4.12 of 5 stars 4.12  ·  rating details  ·  772 ratings  ·  36 reviews

The absurd and fanciful verses of Edward Lear-from "The Owl and the Pussy-cat" to "The Jumblies," from "The Scroobious Pip" to countless limericks-have enchanted generations of readers, children and adults alike.
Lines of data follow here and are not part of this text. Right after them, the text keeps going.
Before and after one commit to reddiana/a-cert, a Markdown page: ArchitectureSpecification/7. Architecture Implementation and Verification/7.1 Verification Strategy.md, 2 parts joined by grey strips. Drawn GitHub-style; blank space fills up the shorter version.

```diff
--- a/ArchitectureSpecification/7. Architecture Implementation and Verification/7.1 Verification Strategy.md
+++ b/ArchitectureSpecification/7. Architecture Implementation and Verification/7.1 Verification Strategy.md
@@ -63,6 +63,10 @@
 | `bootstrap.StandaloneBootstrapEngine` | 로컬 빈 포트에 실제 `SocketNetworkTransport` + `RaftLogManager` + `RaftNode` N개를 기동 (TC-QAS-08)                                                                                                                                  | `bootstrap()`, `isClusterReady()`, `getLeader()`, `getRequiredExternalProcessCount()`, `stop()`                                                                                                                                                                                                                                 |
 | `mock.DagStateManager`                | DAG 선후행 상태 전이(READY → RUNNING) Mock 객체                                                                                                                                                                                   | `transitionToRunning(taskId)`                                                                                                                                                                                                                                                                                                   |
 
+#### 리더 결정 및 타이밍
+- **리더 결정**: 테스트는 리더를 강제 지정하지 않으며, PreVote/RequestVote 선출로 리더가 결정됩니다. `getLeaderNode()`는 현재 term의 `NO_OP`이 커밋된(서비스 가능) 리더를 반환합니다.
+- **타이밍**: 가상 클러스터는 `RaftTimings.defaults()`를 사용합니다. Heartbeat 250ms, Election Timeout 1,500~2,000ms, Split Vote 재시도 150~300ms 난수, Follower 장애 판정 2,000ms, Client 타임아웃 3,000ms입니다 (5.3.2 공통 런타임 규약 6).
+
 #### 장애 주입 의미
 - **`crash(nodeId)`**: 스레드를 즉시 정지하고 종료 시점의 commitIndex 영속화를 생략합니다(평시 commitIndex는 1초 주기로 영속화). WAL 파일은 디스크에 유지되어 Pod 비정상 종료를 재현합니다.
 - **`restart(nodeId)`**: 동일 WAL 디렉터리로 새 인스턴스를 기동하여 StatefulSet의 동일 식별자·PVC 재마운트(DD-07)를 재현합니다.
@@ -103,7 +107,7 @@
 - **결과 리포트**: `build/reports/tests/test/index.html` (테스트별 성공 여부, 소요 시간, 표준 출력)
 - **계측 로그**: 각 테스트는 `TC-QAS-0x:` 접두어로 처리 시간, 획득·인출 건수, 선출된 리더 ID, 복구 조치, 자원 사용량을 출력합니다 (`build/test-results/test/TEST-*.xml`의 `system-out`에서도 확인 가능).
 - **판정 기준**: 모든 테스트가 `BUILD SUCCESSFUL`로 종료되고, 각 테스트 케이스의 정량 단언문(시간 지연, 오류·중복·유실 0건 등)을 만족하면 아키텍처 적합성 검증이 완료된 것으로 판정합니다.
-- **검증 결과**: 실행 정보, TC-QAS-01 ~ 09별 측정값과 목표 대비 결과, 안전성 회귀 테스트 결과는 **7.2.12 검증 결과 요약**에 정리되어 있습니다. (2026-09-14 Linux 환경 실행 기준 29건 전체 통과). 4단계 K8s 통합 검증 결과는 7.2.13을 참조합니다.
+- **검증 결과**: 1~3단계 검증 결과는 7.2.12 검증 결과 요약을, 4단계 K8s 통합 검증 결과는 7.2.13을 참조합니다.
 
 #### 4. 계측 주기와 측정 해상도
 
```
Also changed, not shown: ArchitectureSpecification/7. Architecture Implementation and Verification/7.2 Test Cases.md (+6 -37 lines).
This delightful collection, the most comprehensive ever compiled of his work, presents all of Lear's verse and other nonsense writings, including stories, letter...more
Paperback, 624 pages
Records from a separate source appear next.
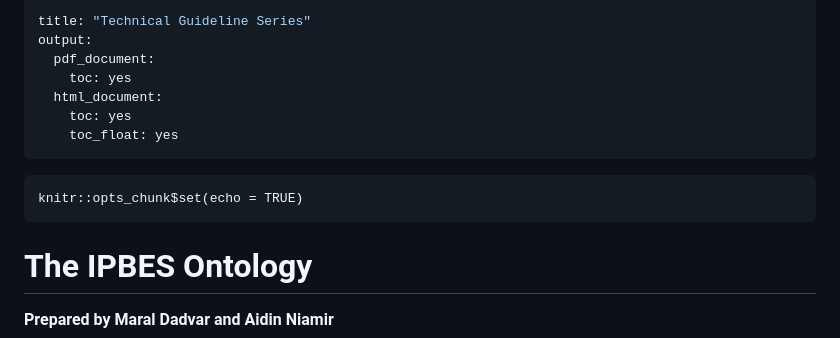
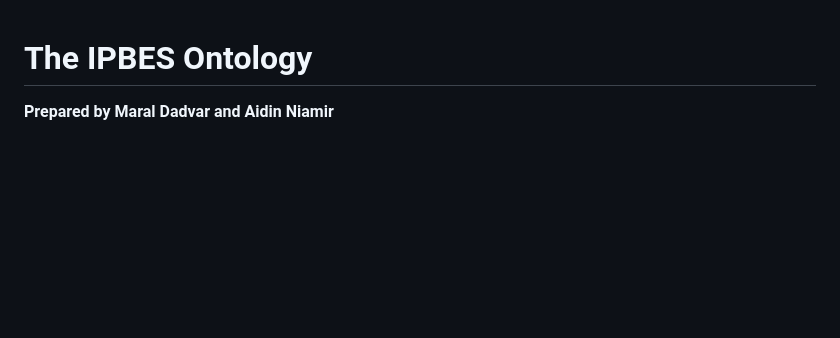
Before and after one commit to IPBES-Data/IPBES_Ontology, a Markdown page: Ontology_v1.1.md, the part around the change. Drawn GitHub-style; blank space fills up the shorter version.

````diff
--- a/Ontology_v1.1.md
+++ b/Ontology_v1.1.md
@@ -1,17 +1,3 @@
----
-title: "Technical Guideline Series"
-output:
-  pdf_document:
-    toc: yes
-  html_document:
-    toc: yes
-    toc_float: yes
----
-
-```{r setup, include=FALSE}
-knitr::opts_chunk$set(echo = TRUE)
-```
-
 # The IPBES Ontology
 
 **Prepared by Maral Dadvar and Aidin Niamir**
````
Published October 29th 2002 by Penguin Books (first published 1912)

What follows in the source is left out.